Being a great fan of jazz music, it was an almost non-stop day of great jazz music for me at Fuji Rock on Sunday. Right in the middle of this jazzy goodness was Japan’s jazz heavyweights, Soil & Pimp Sessions. They’ve been playing together over 15 years now and have brought youth and excitement back into the jazz genre. Soil & Pimp initially started doing their thing in their home grounds of Tokyo and have since made it around the world, playing festivals and shows year round. Most recently, earlier this month they were in Canada on their first country wide tour. No doubt Soil & Pimp were able to show the great white north how to get down with “Death Jazz”.
Soil and Pimp are certainly no strangers to the festival circuit in Japan. They’ve played all the major summer festivals in Japan and even most of the minor ones too. They played Fuji Rock as recently as 3 years ago and have performed on various different stages in past editions of Fuji too. I’ve seen the group perform multiple times myself, but they’re still one of the few groups I actively search out to see live again and again. Part of the reason for this is their session approach to playing a live show.
Soil and Pimp treat each live show as a specific session where anything can and does happen. No two live shows are the same. So while this 50 minute set on the White Stage, mid-afternoon, wasn’t one of the best sessions I’ve seen from them, largely due to time restrains. It was still highly entertaining and one of the better sets I watched all weekend.

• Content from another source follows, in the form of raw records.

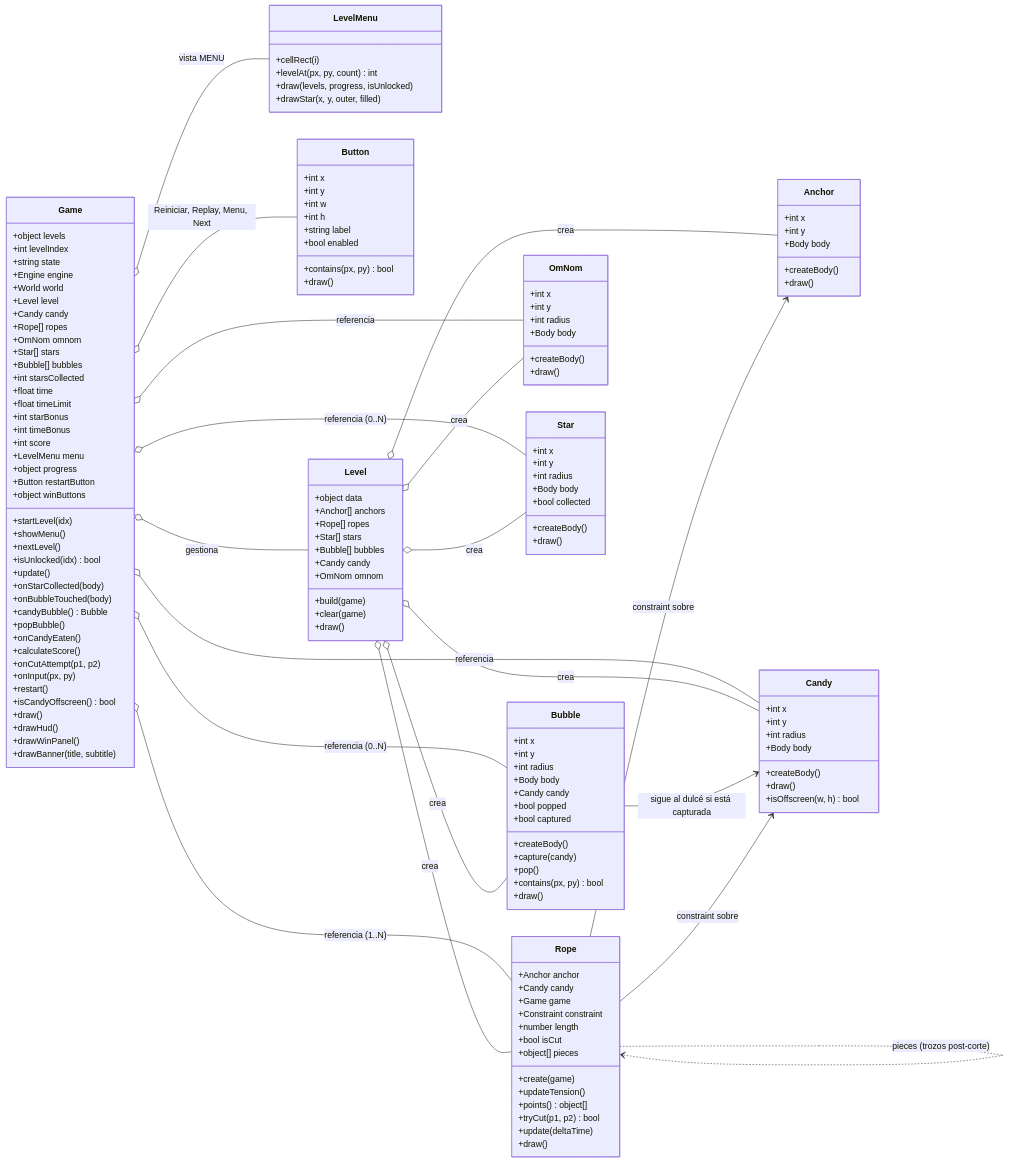
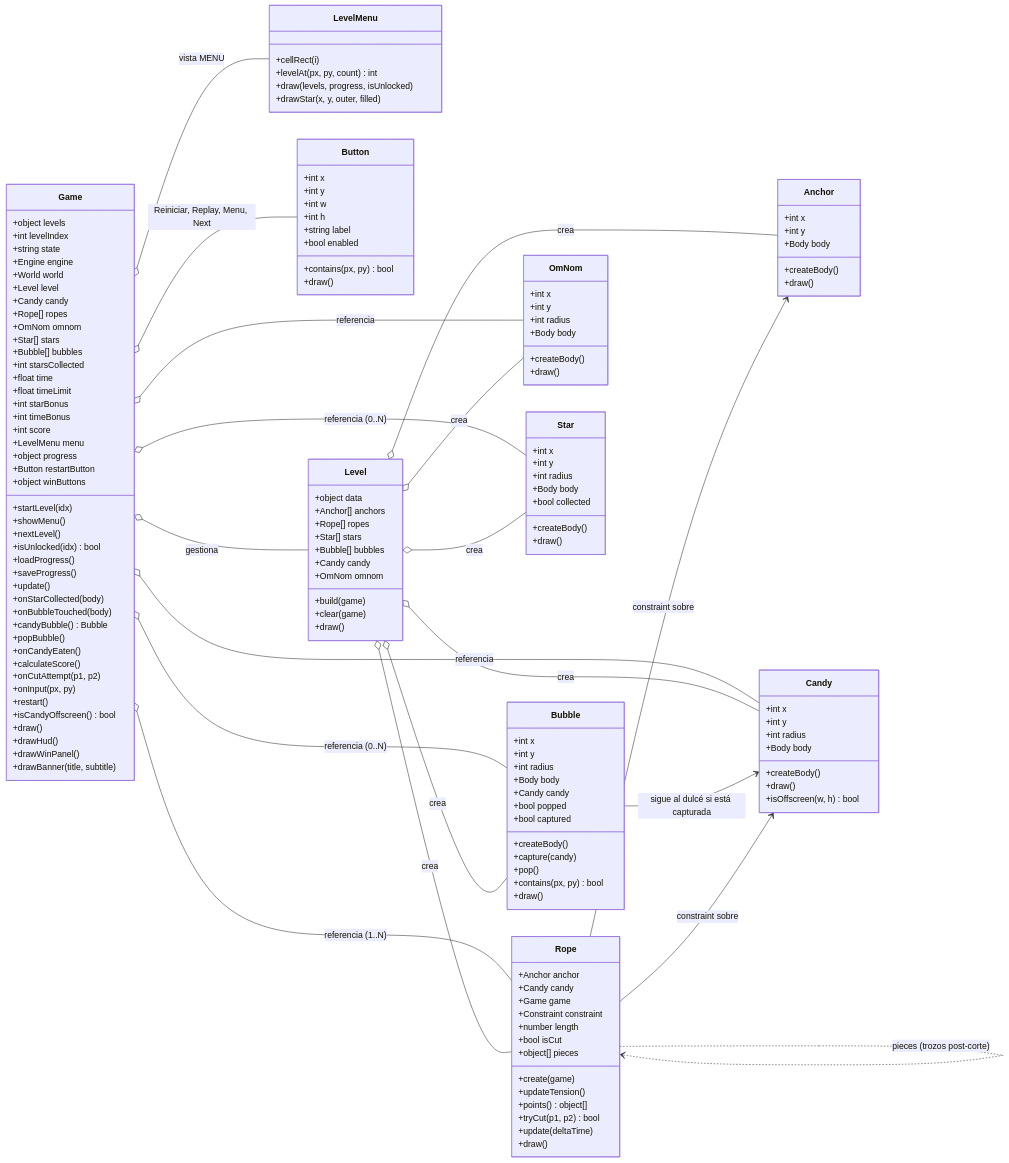
One commit to ShryhakAkizuki/Cut_The_Rope-Visual_Computing_2026-II changed the third of 5 diagrams in docs/arquitectura-mvp.md. Above: the diagram before and after it, drawn with Mermaid. The commit also changed other lines of this file and 2 other files, not shown here.

```diff
--- a/docs/arquitectura-mvp.md
+++ b/docs/arquitectura-mvp.md
@@ -177,6 +178,8 @@
         +showMenu()
         +nextLevel()
         +isUnlocked(idx) bool
+        +loadProgress()
+        +saveProgress()
         +update()
         +onStarCollected(body)
         +onBubbleTouched(body)
```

The set featured mainly tracks off their most recent albums, Black Track and Brothers & Sisters. As usual, their agitator/front man Shacho was sharply dressed and enthusiastic both on the mic and on his trademark megaphone. Shacho expressed the band’s sentiment of excitement to be back at Fuji Rock and that the summer sun was out to further add to the massive vibes a Soil & Pimp set induces.
Soil and Pimp Sessions thrive when they’ve given a bit more time to solo, play off each other and react with the crowd, so I thought 50 minutes was a bit short for really getting into their groove. That said, there was still time for their virtuosic brassmen, Motoharu and Tabu Zombie to deliver a spectacle on sax and trumpet respectively. This session even saw their pianist, Josei join in on the fun dropping a few delicate and curious piano solos into the mix to the delight of everyone in attendance.
The crowd was feeling the vibe from early on and seemed more than keen to join the Soil & Pimp boys for a joyous, jazzy dance party in the summer sun. For the group to end with an extended, raucous version of their hit “Summer Goddess” just seemed like the right thing to do. Their set wouldn’t have been complete without that tune on this day, just as an anniversary for Fuji Rock wouldn’t feel the same without Soil & Pimp Sessions rocking a crowd.